Shellfish poisoning, have you ever suffered from it? There is rule that when there is not a “R” in the month you should be more careful on eating clams, oysters, mussels or scallops. Today with more commercial harvesting that risk or rule has been greatly reduced. I gather in the months of May, June, July and August- the northern hemospheres (usually) warmer months- there is higher potential where algal blooms and also in European climate, some shellfish are less palatable as oysters, for example, are spawning at this time. This raises the risk that can spread toxins and lead to a possible poisoning.
Now you might be wondering what this has got to do with innovation? Well, I’m off to Singapore for ten days in early May and I certainly will be ‘hitting’ the shell-fish buffet but really innovation is top of my agenda for this visit and one thing that I will remind people about is to focus on the “R” in innovation.
What do I mean by focusing on the “R” in innovation?
My three “R’s” are Revitalise, Renovate and Regenerate, all often ignored within innovation. How often do we push on regardless, ignoring a number of warning signs and don’t take the time to stop and take stock to see what we can shed and simply get rid of.
I wrote a piece early last year (http://bit.ly/eOuO82) about “Writing off legacy within your innovation systems” as we tend to layer on to existing systems and processes instead of taking the chance to step back and see things from the current or future perspective, we stay locked in our past learning and approaches. Well I certainly feel we all need to re-think that for shedding legacy. We also need to find those three “R’s” hidden within innovation.
Firstly you need to challenge your vision and where innovation is required to fit. Often by simply resetting the vision and how innovation fits within your (evolving) strategy does make a difference to everyone’s understanding of the purpose and direct from their innovation efforts. We do need to constantly change, to challenge and to revitalise on a regular basis. We need to redefine what we are wanting out of innovation and then take that fresh look at systems, processes, cultures and capabilities. We need to produce a revitalisation ‘action plan’ that restores and refreshes the ‘impact’ points that innovation can offer. Restoring the value of innovation needs to be constantly rethought at corporate and operational level.
Organizations are constantly searching for continuous improvement; it often comes in many different guises. Innovation should equally have a clear renovation programme, no different from all the other organization activities that need improving. Putting in place a consistent industry or even cross-industry benchmarking programme, or focusing on more material enhancement, knowledge learning and seeking out changes makes significant difference in your performance, should all be part of this. We often get ‘stuck’ in our own ways of doing things and often it is only when a crisis ‘hits’ we suddenly seek difference positions but that can often be too little, too late. I think there is a need to be constant on improving innovation, we need to renovate innovation continually or we risk the case of often missing out or letting our competitors slip away and move ahead in the lead.

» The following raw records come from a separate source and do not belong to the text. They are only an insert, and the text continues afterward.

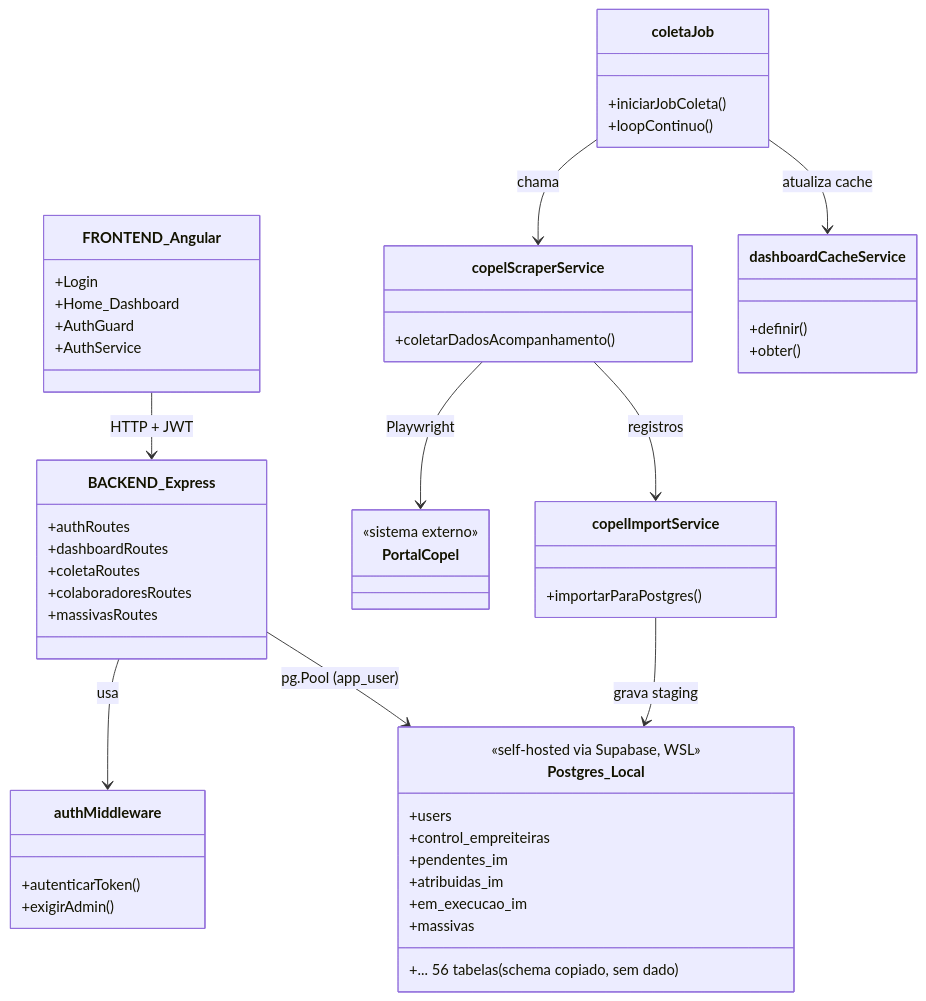
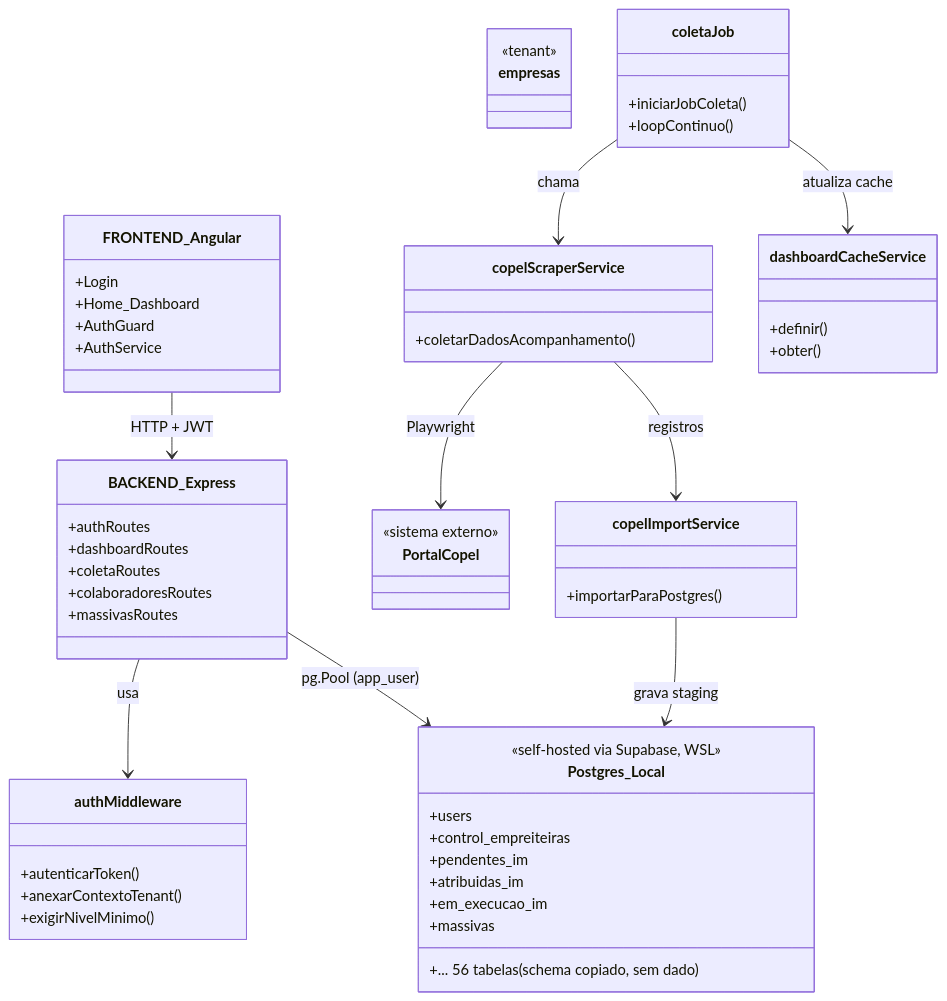
The first of 2 diagrams in docs/ARQUITETURA.md (codexatechinfo/eye_of_god), drawn with Mermaid before and after one commit. The commit also changed other lines of this file and 41 other files, not shown here.

````diff
--- a/docs/ARQUITETURA.md
+++ b/docs/ARQUITETURA.md
@@ -11,56 +16,60 @@
 ```mermaid
 classDiagram
   class FRONTEND_Angular {
     +Login
     +Home_Dashboard
     +AuthGuard
     +AuthService
   }
   class BACKEND_Express {
     +authRoutes
     +dashboardRoutes
     +coletaRoutes
     +colaboradoresRoutes
     +massivasRoutes
   }
   class authMiddleware {
     +autenticarToken()
-    +exigirAdmin()
+    +anexarContextoTenant()
+    +exigirNivelMinimo()
+  }
+  class empresas {
+    <<tenant>>
   }
   class coletaJob {
     +iniciarJobColeta()
     +loopContinuo()
   }
   class copelScraperService {
     +coletarDadosAcompanhamento()
   }
   class copelImportService {
     +importarParaPostgres()
   }
   class dashboardCacheService {
     +definir()
     +obter()
   }
   class PortalCopel {
     <<sistema externo>>
   }
   class Postgres_Local {
     <<self-hosted via Supabase, WSL>>
     +users
     +control_empreiteiras
     +pendentes_im
     +atribuidas_im
     +em_execucao_im
     +massivas
     +... 56 tabelas (schema copiado, sem dado)
   }
 
   FRONTEND_Angular --> BACKEND_Express : HTTP + JWT
   BACKEND_Express --> authMiddleware : usa
   BACKEND_Express --> Postgres_Local : pg.Pool (app_user)
   coletaJob --> copelScraperService : chama
   copelScraperService --> PortalCopel : Playwright
   copelScraperService --> copelImportService : registros
   copelImportService --> Postgres_Local : grava staging
   coletaJob --> dashboardCacheService : atualiza cache
 ```
````
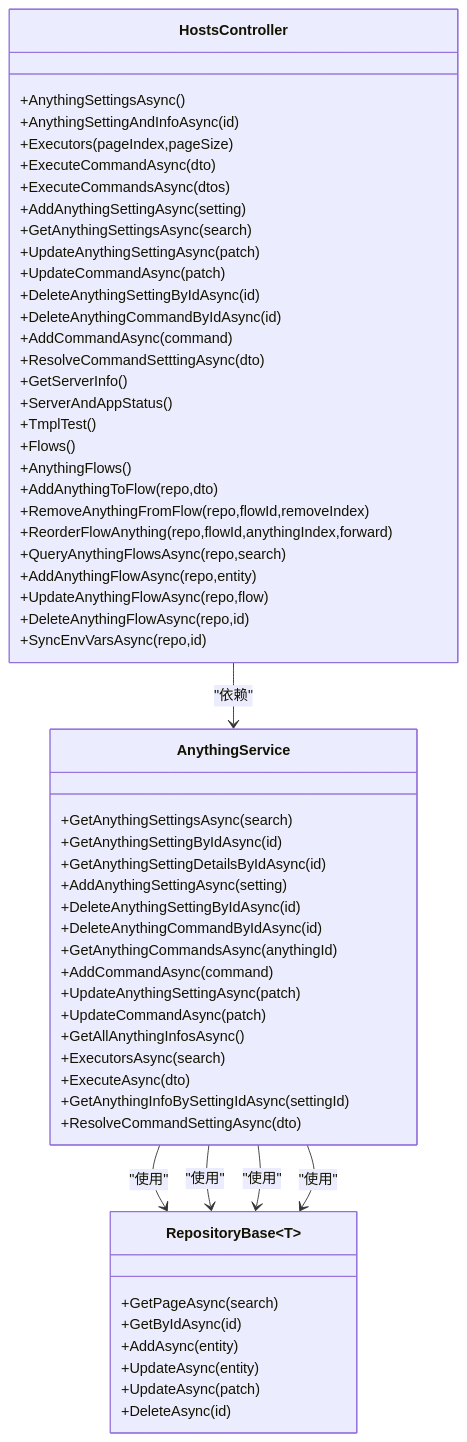
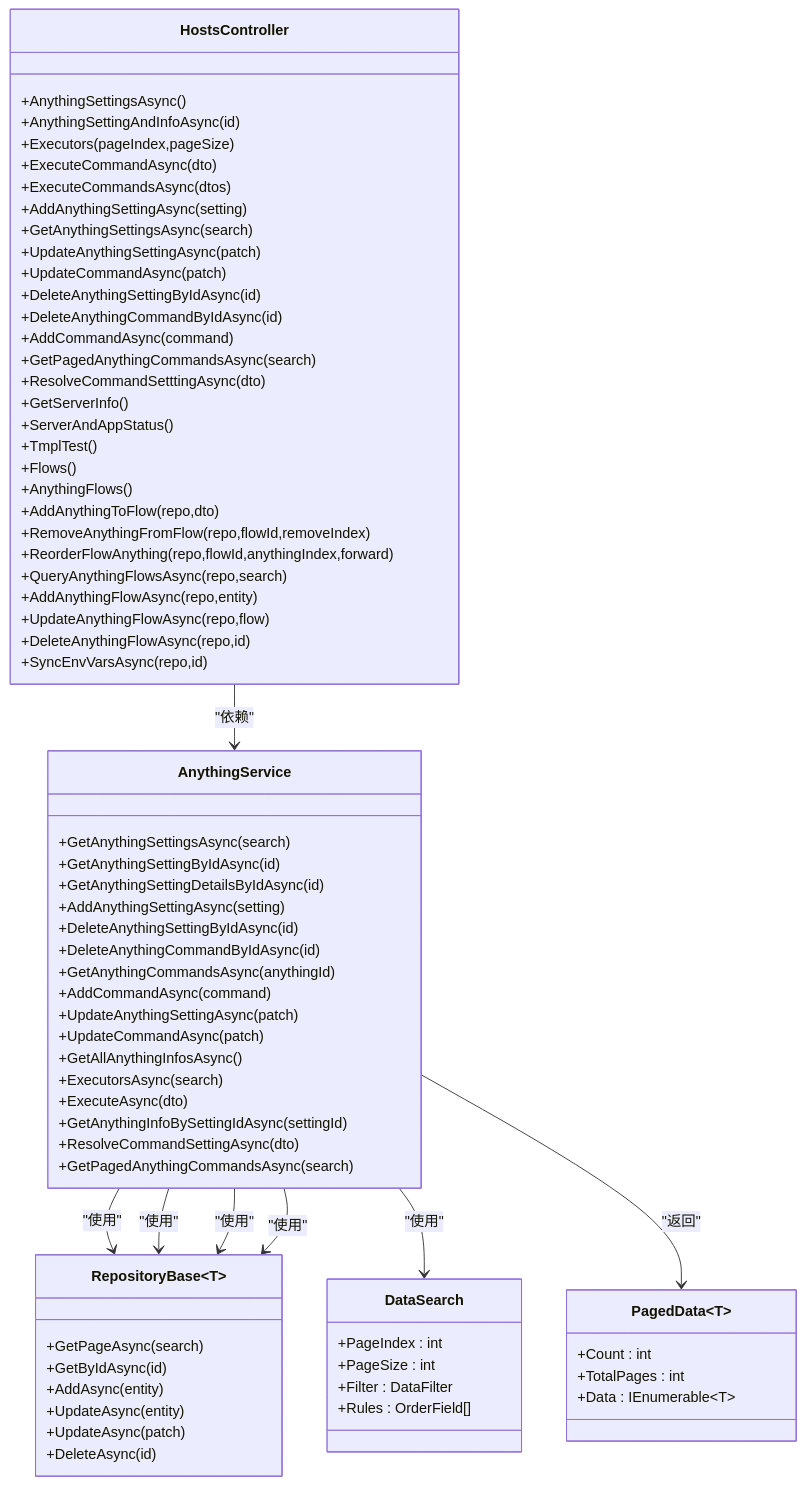
One commit to Sosososolong/AirGo changed the fifth of 5 diagrams in .qoder/repowiki/zh/content/API 接口文档/主机管理 API.md. Above: the diagram before and after it, drawn with Mermaid. The commit also changed other lines of this file and 9 other files, not shown here.

````diff
--- a/.qoder/repowiki/zh/content/API 接口文档/主机管理 API.md
+++ b/.qoder/repowiki/zh/content/API 接口文档/主机管理 API.md
@@ -372,61 +420,76 @@
 ```mermaid
 classDiagram
 class HostsController {
 +AnythingSettingsAsync()
 +AnythingSettingAndInfoAsync(id)
 +Executors(pageIndex,pageSize)
 +ExecuteCommandAsync(dto)
 +ExecuteCommandsAsync(dtos)
 +AddAnythingSettingAsync(setting)
 +GetAnythingSettingsAsync(search)
 +UpdateAnythingSettingAsync(patch)
 +UpdateCommandAsync(patch)
 +DeleteAnythingSettingByIdAsync(id)
 +DeleteAnythingCommandByIdAsync(id)
 +AddCommandAsync(command)
++GetPagedAnythingCommandsAsync(search)
 +ResolveCommandSetttingAsync(dto)
 +GetServerInfo()
 +ServerAndAppStatus()
 +TmplTest()
 +Flows()
 +AnythingFlows()
 +AddAnythingToFlow(repo,dto)
 +RemoveAnythingFromFlow(repo,flowId,removeIndex)
 +ReorderFlowAnything(repo,flowId,anythingIndex,forward)
 +QueryAnythingFlowsAsync(repo,search)
 +AddAnythingFlowAsync(repo,entity)
 +UpdateAnythingFlowAsync(repo,flow)
 +DeleteAnythingFlowAsync(repo,id)
 +SyncEnvVarsAsync(repo,id)
 }
 class AnythingService {
 +GetAnythingSettingsAsync(search)
 +GetAnythingSettingByIdAsync(id)
 +GetAnythingSettingDetailsByIdAsync(id)
 +AddAnythingSettingAsync(setting)
 +DeleteAnythingSettingByIdAsync(id)
 +DeleteAnythingCommandByIdAsync(id)
 +GetAnythingCommandsAsync(anythingId)
 +AddCommandAsync(command)
 +UpdateAnythingSettingAsync(patch)
 +UpdateCommandAsync(patch)
 +GetAllAnythingInfosAsync()
 +ExecutorsAsync(search)
 +ExecuteAsync(dto)
 +GetAnythingInfoBySettingIdAsync(settingId)
 +ResolveCommandSettingAsync(dto)
++GetPagedAnythingCommandsAsync(search)
 }
 class RepositoryBase~T~ {
 +GetPageAsync(search)
 +GetByIdAsync(id)
 +AddAsync(entity)
 +UpdateAsync(entity)
 +UpdateAsync(patch)
 +DeleteAsync(id)
 }
+class DataSearch {
++PageIndex : int
++PageSize : int
++Filter : DataFilter
++Rules : OrderField[]
+}
+class PagedData~T~ {
++Count : int
++TotalPages : int
++Data : IEnumerable~T~
+}
 HostsController --> AnythingService : "依赖"
 AnythingService --> RepositoryBase~AnythingSetting~ : "使用"
 AnythingService --> RepositoryBase~AnythingCommand~ : "使用"
 AnythingService --> RepositoryBase~AnythingExecutor~ : "使用"
 AnythingService --> RepositoryBase~AnythingFlow~ : "使用"
+AnythingService --> DataSearch : "使用"
+AnythingService --> PagedData~AnythingCommand~ : "返回"
 ```
````
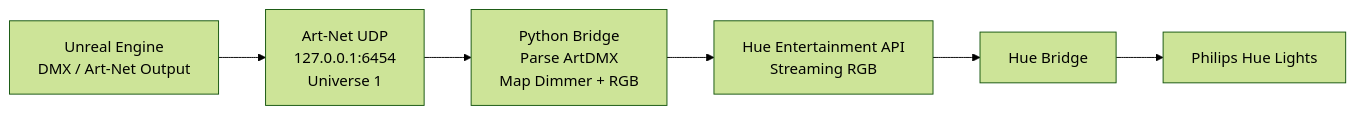
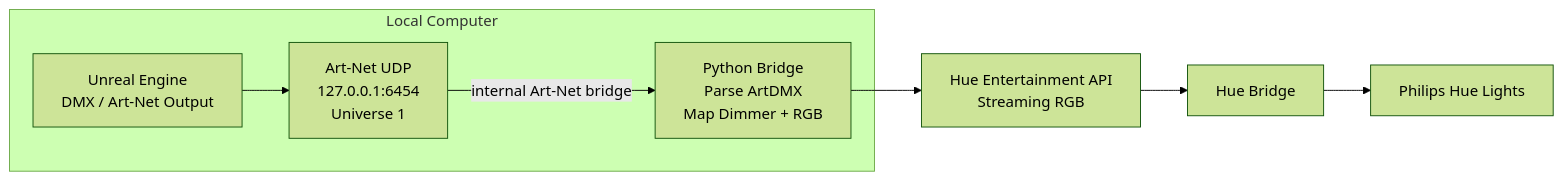
One commit to DazaiStudio/unreal-hue-ibl changed the diagram in docs/communication-workflow.md. Above: the diagram before and after it, drawn with Mermaid (forest theme). The commit also changed other lines of this file and 1 other file, not shown here.

Commit message:
Clarify local computer workflow boundary

````diff
--- a/docs/communication-workflow.md
+++ b/docs/communication-workflow.md
@@ -5,11 +5,16 @@
 ```mermaid
 flowchart LR
-  UE[Unreal Engine<br/>DMX / Art-Net Output]
-  ARTNET[Art-Net UDP<br/>127.0.0.1:6454<br/>Universe 1]
-  PY[Python Bridge<br/>Parse ArtDMX<br/>Map Dimmer + RGB]
+  subgraph LOCAL[Local Computer]
+    UE[Unreal Engine<br/>DMX / Art-Net Output]
+    ARTNET[Art-Net UDP<br/>127.0.0.1:6454<br/>Universe 1]
+    PY[Python Bridge<br/>Parse ArtDMX<br/>Map Dimmer + RGB]
+  end
+
   API[Hue Entertainment API<br/>Streaming RGB]
   BRIDGE[Hue Bridge]
   LIGHTS[Philips Hue Lights]
 
-  UE --> ARTNET --> PY --> API --> BRIDGE --> LIGHTS
+  UE --> ARTNET
+  ARTNET -->|internal Art-Net bridge| PY
+  PY --> API --> BRIDGE --> LIGHTS
 ```
````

The other part of renovation is to review the ‘content and context’ of innovation. We need to update, modify, change, drop and merge these and that is an essential part of the renovation programme, to evaluate the content and the context constantly.
There are always design considerations within innovation. We need to constantly seek simplicity, motivation, involvement and improving the existing culture. We need to regenerate ourselves. Our people need to constantly upgrade their competencies and skills, they need to engage within teams, seek out diversity of opinion to stretch their own thinking and they need to form or generate new connections and deepen external relationships to learn more of what is going on in the world.
Those that stop learning are the losers and those around them feel the frustration of this. To regenerate constantly makes for a learning organization. We need to undergo spiritual, moral and physical renewal for improving our culture and climate to innovation so much more than we do, we often leave this to chance and not thoughtful design.
Innovation and Impunity
Each of the above “R’s” is vital to build into your innovation plans. So you need to make sure there is always an “R” in your innovation, not only will it be ensuring innovation remains fresher but it will also help rid you of those harmful toxins that can poison your best efforts if you did chose to ignore the “R” in innovation.
I loved one comment about eating shellfish “whether it is January or June, you can eat these plump beauties with impunity”. So let’s hope the combination of (hopefully) fresh seafood in Singapore and my worries that so many organizations may have forgotten to heed the “R” in innovation, does get heard by everybody who cares to listen, and I don’t suffer any punishment or unpleasant set of consequences from this.
Believe me your innovation efforts do benefit by recognizing that these three “R’s” do need to be constantly at the forefront of your innovation eating thinking. By the way, innovation with impunity sounds very intriguing.